=== Records ===

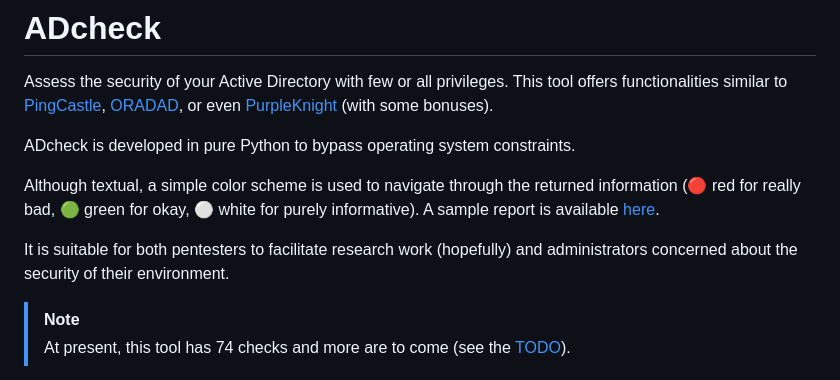
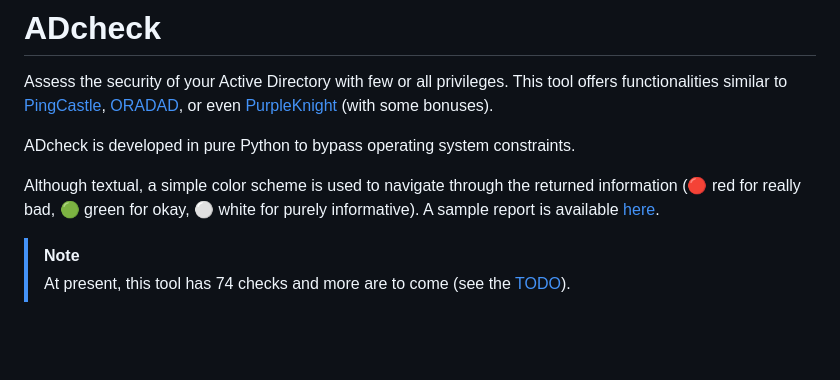
Before and after one commit to CobblePot59/ADcheck, a Markdown page: README.md, the part around the change. Rendered like a GitHub page; blank space fills up the shorter version.

```diff
--- a/README.md
+++ b/README.md
@@ -4,9 +4,6 @@ Assess the security of your Active Directory with few or all privileges. This to
 ADcheck is developed in pure Python to bypass operating system constraints.
 
 Although textual, a simple color scheme is used to navigate through the returned information (🔴 red for really bad, 🟢 green for okay, ⚪ white for purely informative). A sample report is available [here](https://html-preview.github.io/?url=https://raw.githubusercontent.com/CobblePot59/ADcheck/main/report.html).
-
-
-It is suitable for both pentesters to facilitate research work (hopefully) and administrators concerned about the security of their environment.
 
 > [!NOTE]
 > At present, this tool has 74 checks and more are to come (see the [TODO](#TODO)).
```
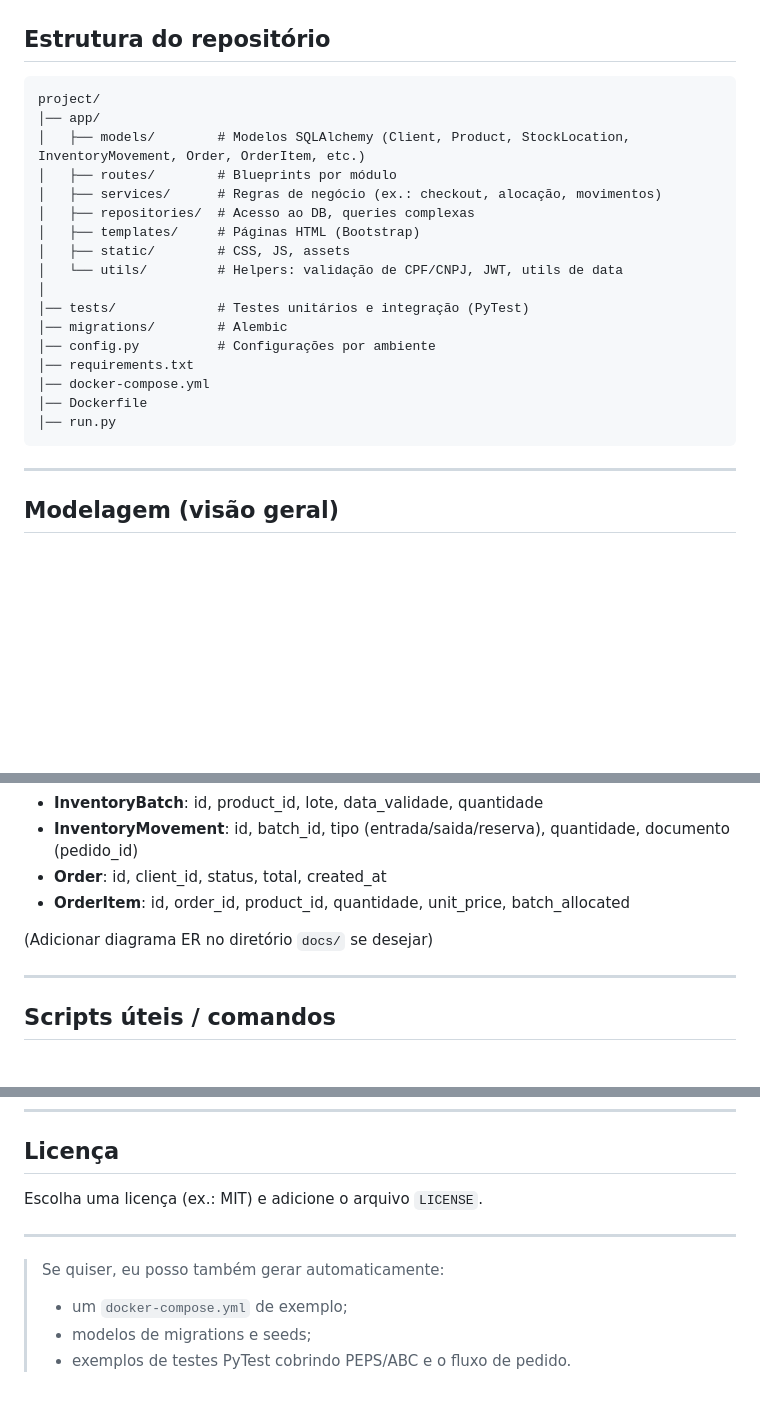
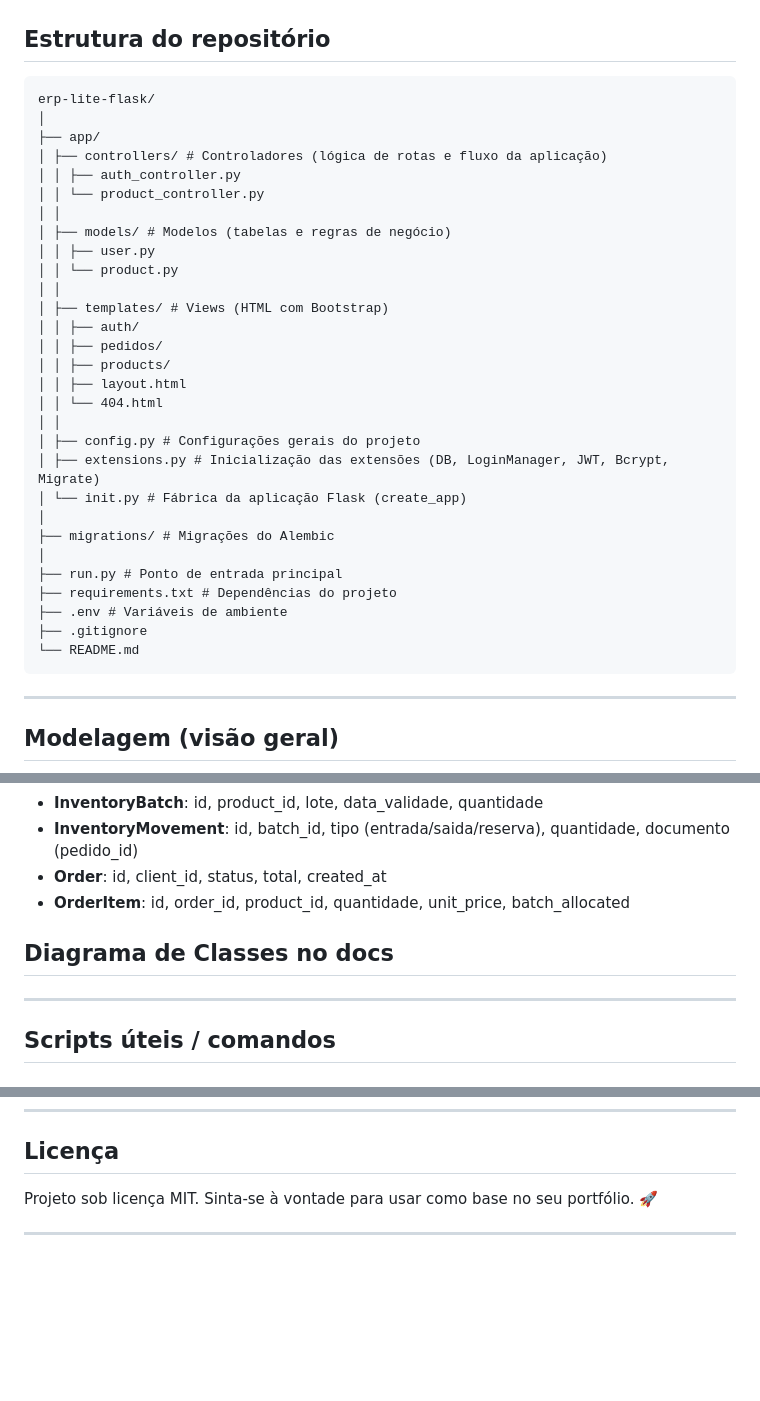
Before and after one commit to Igorzon1/erp-lite-flask, a Markdown page: README.md, 3 parts joined by grey strips. GitHub-like rendering; blank space fills up the shorter version.

````diff
--- a/README.md
+++ b/README.md
@@ -57,23 +39,35 @@ Este repositório foi criado para que recrutadores vejam:
 
 ## Estrutura do repositório
 ```
-project/
-│── app/
-│   ├── models/        # Modelos SQLAlchemy (Client, Product, StockLocation, InventoryMovement, Order, OrderItem, etc.)
-│   ├── routes/        # Blueprints por módulo
-│   ├── services/      # Regras de negócio (ex.: checkout, alocação, movimentos)
-│   ├── repositories/  # Acesso ao DB, queries complexas
-│   ├── templates/     # Páginas HTML (Bootstrap)
-│   ├── static/        # CSS, JS, assets
-│   └── utils/         # Helpers: validação de CPF/CNPJ, JWT, utils de data
+erp-lite-flask/
 │
-│── tests/             # Testes unitários e integração (PyTest)
-│── migrations/        # Alembic
-│── config.py          # Configurações por ambiente
-│── requirements.txt
-│── docker-compose.yml
-│── Dockerfile
-│── run.py
+├── app/
+│ ├── controllers/ # Controladores (lógica de rotas e fluxo da aplicação)
+│ │ ├── auth_controller.py
+│ │ └── product_controller.py
+│ │
+│ ├── models/ # Modelos (tabelas e regras de negócio)
+│ │ ├── user.py
+│ │ └── product.py
+│ │
+│ ├── templates/ # Views (HTML com Bootstrap)
+│ │ ├── auth/
+│ │ ├── pedidos/
+│ │ ├── products/
+│ │ ├── layout.html
+│ │ └── 404.html
+│ │
+│ ├── config.py # Configurações gerais do projeto
+│ ├── extensions.py # Inicialização das extensões (DB, LoginManager, JWT, Bcrypt, Migrate)
+│ └── init.py # Fábrica da aplicação Flask (create_app)
+│
+├── migrations/ # Migrações do Alembic
+│
+├── run.py # Ponto de entrada principal
+├── requirements.txt # Dependências do projeto
+├── .env # Variáveis de ambiente
+├── .gitignore
+└── README.md
 ```
 
 ---
@@ -87,7 +81,7 @@ project/
 - **Order**: id, client_id, status, total, created_at
 - **OrderItem**: id, order_id, product_id, quantidade, unit_price, batch_allocated
 
-(Adicionar diagrama ER no diretório `docs/` se desejar)
+## Diagrama de Classes no docs
 
 ---
 
@@ -186,11 +180,7 @@ JWT_SECRET=trocar_para_uma_chave_jwt
 ---
 
 ## Licença
-Escolha uma licença (ex.: MIT) e adicione o arquivo `LICENSE`.
+Projeto sob licença MIT.
+Sinta-se à vontade para usar como base no seu portfólio. 🚀
 
 ---
-
-> Se quiser, eu posso também gerar automaticamente:
-> - um `docker-compose.yml` de exemplo;
-> - modelos de migrations e seeds;
-> - exemplos de testes PyTest cobrindo PEPS/ABC e o fluxo de pedido.
````
Also changed, not shown: other parts of README.md (+26 -44 lines).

===

Would you tally the lines above holding "OrderItem" and reply with the total alone?

__Answer box__. 2